(Itemized modification records)
BEGIN
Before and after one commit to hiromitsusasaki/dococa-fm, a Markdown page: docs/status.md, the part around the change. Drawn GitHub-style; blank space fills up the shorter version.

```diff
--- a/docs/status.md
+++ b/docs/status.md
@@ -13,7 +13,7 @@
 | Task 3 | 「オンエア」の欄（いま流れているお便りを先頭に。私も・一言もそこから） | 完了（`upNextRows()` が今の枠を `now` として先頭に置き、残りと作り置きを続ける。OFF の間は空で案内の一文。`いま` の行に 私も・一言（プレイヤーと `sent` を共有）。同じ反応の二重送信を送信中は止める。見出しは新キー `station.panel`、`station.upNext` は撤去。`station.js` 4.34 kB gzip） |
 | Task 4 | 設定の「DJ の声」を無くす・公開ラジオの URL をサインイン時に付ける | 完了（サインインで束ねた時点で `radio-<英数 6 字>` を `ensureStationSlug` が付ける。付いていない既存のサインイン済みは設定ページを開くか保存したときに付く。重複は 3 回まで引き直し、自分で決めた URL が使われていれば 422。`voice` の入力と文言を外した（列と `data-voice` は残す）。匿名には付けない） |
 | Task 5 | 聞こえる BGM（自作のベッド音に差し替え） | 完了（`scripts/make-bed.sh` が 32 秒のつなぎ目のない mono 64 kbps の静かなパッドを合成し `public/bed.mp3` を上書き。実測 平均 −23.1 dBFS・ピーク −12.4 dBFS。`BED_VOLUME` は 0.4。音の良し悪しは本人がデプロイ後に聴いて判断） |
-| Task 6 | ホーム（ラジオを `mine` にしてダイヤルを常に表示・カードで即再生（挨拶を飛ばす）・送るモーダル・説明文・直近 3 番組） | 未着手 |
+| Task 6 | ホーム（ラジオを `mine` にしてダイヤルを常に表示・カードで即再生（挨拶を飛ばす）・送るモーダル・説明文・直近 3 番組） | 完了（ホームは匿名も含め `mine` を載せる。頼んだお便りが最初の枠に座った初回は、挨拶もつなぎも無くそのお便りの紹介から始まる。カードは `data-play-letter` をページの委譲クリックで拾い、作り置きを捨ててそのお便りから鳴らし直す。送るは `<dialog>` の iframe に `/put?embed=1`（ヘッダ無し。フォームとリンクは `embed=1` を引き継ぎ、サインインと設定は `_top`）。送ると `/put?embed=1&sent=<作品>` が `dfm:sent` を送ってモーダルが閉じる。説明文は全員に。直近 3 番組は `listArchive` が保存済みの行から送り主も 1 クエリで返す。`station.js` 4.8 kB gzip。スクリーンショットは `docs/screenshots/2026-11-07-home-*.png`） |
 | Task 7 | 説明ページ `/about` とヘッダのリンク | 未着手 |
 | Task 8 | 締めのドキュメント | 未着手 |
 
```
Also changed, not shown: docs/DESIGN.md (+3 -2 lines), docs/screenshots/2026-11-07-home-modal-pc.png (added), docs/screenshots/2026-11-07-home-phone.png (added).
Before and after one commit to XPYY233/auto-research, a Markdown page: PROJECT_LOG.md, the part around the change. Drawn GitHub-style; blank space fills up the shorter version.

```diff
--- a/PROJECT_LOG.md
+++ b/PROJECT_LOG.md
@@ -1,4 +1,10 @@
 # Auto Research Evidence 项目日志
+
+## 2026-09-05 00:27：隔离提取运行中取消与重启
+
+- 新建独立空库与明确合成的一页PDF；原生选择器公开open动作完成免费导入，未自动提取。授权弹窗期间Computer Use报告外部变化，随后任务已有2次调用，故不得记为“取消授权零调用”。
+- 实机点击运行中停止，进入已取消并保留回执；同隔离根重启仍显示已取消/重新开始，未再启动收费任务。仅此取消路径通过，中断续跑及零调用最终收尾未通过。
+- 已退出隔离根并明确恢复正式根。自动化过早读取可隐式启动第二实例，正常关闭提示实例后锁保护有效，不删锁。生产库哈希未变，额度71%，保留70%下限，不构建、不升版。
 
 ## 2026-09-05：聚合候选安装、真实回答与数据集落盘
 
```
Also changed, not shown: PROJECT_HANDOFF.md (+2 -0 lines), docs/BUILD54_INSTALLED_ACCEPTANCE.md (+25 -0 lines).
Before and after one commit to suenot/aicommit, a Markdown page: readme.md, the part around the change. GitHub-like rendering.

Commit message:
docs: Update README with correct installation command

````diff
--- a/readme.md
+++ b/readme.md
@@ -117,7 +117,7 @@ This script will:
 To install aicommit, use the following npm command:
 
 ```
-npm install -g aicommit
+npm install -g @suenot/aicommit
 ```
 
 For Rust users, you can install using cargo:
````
END
BEGIN
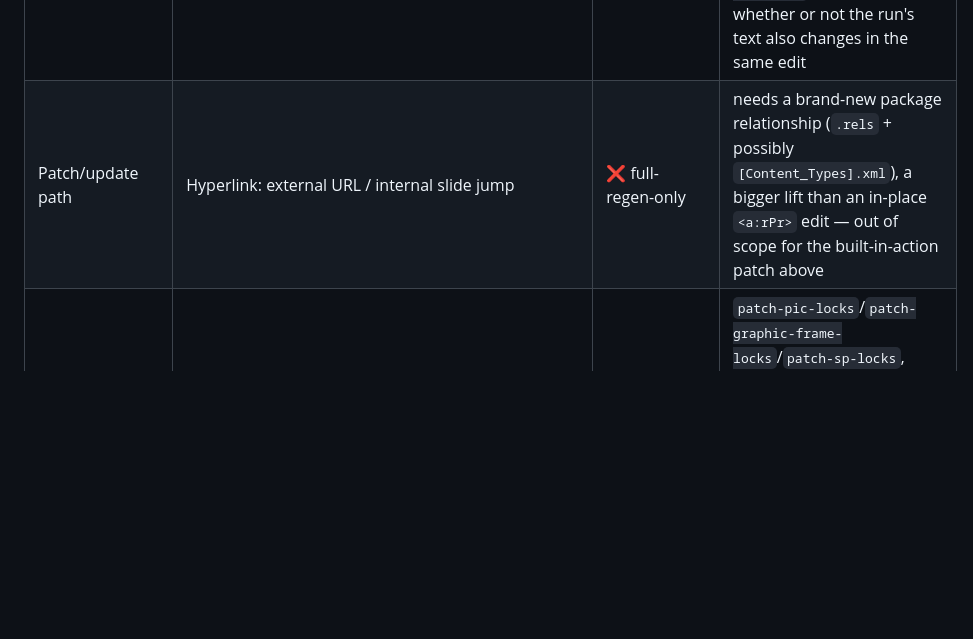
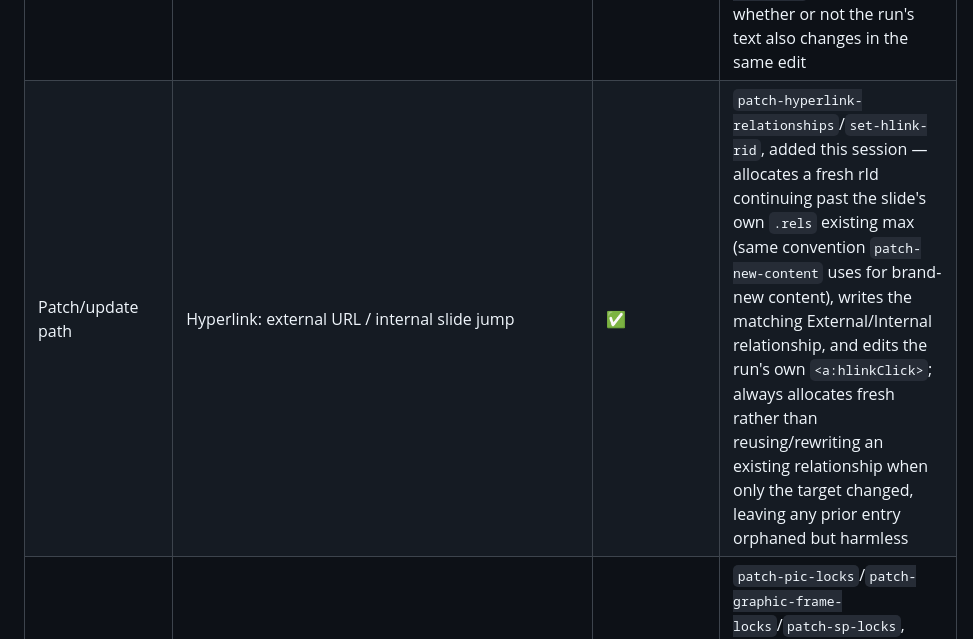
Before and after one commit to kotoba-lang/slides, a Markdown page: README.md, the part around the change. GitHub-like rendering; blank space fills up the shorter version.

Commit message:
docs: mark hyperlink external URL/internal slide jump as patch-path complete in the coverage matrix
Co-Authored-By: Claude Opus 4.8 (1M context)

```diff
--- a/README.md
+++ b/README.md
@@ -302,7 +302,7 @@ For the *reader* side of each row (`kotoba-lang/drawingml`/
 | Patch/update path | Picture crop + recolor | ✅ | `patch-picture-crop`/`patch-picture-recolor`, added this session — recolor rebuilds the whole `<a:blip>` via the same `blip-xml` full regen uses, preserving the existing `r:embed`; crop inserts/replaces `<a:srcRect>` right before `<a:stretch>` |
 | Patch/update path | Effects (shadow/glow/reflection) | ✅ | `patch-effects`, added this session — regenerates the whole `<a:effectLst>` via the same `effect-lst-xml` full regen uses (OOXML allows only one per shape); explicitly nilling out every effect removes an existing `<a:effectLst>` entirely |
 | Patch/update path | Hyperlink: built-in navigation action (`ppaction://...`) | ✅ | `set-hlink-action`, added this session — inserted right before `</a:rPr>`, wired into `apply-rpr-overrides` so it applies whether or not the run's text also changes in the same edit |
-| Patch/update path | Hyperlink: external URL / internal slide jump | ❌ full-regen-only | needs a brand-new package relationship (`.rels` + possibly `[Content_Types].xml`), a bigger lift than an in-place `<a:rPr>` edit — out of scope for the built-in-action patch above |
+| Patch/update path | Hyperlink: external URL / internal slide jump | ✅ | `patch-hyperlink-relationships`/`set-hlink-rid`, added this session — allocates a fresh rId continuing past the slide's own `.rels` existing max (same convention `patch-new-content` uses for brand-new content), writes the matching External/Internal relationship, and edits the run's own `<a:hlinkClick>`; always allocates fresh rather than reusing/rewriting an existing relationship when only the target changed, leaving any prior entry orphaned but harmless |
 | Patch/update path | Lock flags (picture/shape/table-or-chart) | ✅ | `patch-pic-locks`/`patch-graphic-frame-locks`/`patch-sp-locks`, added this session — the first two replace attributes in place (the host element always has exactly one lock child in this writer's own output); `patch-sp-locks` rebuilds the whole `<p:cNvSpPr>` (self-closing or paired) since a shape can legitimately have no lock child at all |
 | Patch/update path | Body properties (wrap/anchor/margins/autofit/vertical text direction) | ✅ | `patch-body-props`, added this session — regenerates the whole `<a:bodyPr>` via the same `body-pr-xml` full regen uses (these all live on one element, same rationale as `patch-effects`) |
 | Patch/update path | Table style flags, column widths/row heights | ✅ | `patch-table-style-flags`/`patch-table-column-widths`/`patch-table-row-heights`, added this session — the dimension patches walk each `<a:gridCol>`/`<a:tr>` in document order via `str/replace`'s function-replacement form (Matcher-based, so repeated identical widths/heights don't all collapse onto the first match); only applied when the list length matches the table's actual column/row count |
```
END
> _Task statement_
Each line in the data that holds the string "rendering" needs to be copied.

> _Task output_
Before and after one commit to suenot/aicommit, a Markdown page: readme.md, the part around the change. GitHub-like rendering.
Before and after one commit to kotoba-lang/slides, a Markdown page: README.md, the part around the change. GitHub-like rendering; blank space fills up the shorter version.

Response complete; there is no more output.